CAPE CANAVERAL, Fla. (AP) — In a rare scare, astronauts fled the American side of the International Space Station on Wednesday after an alarm indicated a possible toxic leak. NASA later said a computer problem likely set off the alarm, rather than escaping ammonia coolant.
"No signs of a leak," NASA reported via Twitter.
In the meantime, the six crew members huddled safely on the Russian side of the orbiting outpost, as Mission Control analyzed the data.
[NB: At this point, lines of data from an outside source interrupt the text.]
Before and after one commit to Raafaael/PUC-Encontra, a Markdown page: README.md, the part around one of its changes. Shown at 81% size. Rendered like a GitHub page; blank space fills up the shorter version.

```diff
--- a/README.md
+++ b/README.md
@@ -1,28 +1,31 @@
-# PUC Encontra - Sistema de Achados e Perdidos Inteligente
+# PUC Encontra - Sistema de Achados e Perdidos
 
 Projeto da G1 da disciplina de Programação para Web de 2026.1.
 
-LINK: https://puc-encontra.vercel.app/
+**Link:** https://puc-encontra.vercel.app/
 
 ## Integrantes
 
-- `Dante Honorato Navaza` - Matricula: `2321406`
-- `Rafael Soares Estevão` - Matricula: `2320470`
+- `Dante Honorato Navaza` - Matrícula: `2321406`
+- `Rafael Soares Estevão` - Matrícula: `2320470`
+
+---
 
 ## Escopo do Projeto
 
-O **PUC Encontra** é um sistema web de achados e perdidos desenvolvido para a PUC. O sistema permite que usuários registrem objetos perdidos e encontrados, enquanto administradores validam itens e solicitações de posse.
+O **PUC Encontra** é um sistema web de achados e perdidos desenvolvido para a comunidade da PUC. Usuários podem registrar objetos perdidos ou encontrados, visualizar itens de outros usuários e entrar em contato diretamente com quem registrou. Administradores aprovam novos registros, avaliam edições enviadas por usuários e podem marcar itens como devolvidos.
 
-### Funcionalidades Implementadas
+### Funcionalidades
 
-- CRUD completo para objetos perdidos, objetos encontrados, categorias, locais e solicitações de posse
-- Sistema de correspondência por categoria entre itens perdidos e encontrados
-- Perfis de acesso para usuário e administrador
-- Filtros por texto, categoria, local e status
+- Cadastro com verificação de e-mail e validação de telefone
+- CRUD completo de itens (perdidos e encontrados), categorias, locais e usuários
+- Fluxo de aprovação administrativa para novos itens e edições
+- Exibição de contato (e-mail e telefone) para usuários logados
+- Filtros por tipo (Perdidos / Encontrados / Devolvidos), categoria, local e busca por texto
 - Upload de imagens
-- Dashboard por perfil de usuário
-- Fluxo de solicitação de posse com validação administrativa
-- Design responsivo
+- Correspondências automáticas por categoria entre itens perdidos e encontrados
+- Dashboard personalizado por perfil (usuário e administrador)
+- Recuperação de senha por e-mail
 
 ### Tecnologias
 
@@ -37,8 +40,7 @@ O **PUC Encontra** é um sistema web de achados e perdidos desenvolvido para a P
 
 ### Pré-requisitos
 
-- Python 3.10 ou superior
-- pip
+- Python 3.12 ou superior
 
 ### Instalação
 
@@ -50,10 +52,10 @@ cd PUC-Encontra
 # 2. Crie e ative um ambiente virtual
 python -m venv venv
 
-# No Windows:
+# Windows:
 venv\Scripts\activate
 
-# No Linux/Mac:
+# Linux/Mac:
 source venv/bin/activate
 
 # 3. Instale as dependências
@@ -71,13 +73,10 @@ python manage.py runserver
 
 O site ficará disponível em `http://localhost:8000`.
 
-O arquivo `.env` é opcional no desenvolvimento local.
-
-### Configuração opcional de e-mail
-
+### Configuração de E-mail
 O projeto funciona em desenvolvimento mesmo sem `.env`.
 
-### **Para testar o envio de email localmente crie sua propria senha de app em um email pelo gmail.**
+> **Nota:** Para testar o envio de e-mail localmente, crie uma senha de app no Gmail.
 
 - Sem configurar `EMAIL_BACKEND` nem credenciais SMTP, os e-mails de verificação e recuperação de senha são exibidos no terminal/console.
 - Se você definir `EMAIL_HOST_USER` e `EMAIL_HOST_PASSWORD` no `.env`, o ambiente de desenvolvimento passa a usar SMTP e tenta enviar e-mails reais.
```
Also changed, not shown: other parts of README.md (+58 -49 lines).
As it turns out, the astronauts had to rush over to the Russian segment twice: the first time when the alarm sounded, the second following an initial all-clear.
"Hey everybody, thanks for your concern," Italian astronaut Samantha Cristoforetti said in a tweet. "We're all safe & doing well in the Russian segment."
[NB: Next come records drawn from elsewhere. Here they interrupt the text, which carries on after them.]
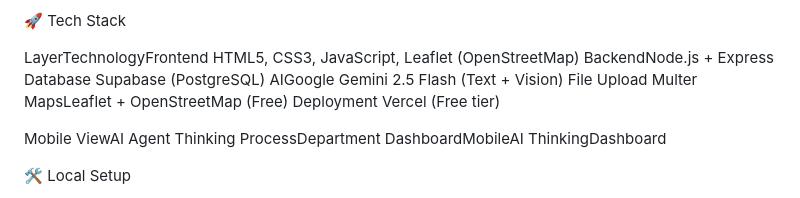
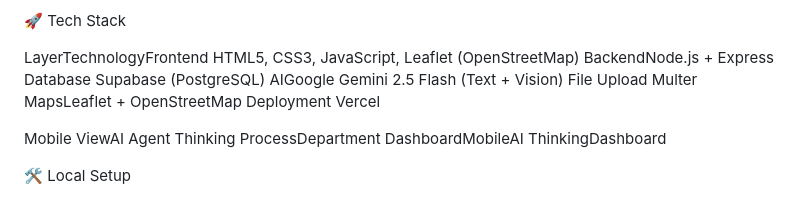
Before and after one commit to mizuhara-san/city-ai, a Markdown page: README.md, the part around the change. Drawn GitHub-style.

```diff
--- a/README.md
+++ b/README.md
@@ -68,7 +68,7 @@ Works seamlessly on phones and desktops
 
 
 
-LayerTechnologyFrontend HTML5, CSS3, JavaScript, Leaflet (OpenStreetMap) BackendNode.js + Express Database Supabase (PostgreSQL) AIGoogle Gemini 2.5 Flash (Text + Vision) File Upload Multer MapsLeaflet + OpenStreetMap (Free) Deployment Vercel (Free tier)
+LayerTechnologyFrontend HTML5, CSS3, JavaScript, Leaflet (OpenStreetMap) BackendNode.js + Express Database Supabase (PostgreSQL) AIGoogle Gemini 2.5 Flash (Text + Vision) File Upload Multer MapsLeaflet + OpenStreetMap Deployment Vercel
 
 
 
```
The "unscheduled excitement," as NASA called it, occurred around 4 a.m. EST, well into the station crew's workday.
As alarms blared, the astronauts followed emergency procedures in slapping on oxygen masks, taking cover in the Russian quarters, then sealing the hatches between the U.S. and Russian sides. At the same time, flight controllers at NASA's Johnson Space Center in Houston turned off non-essential equipment.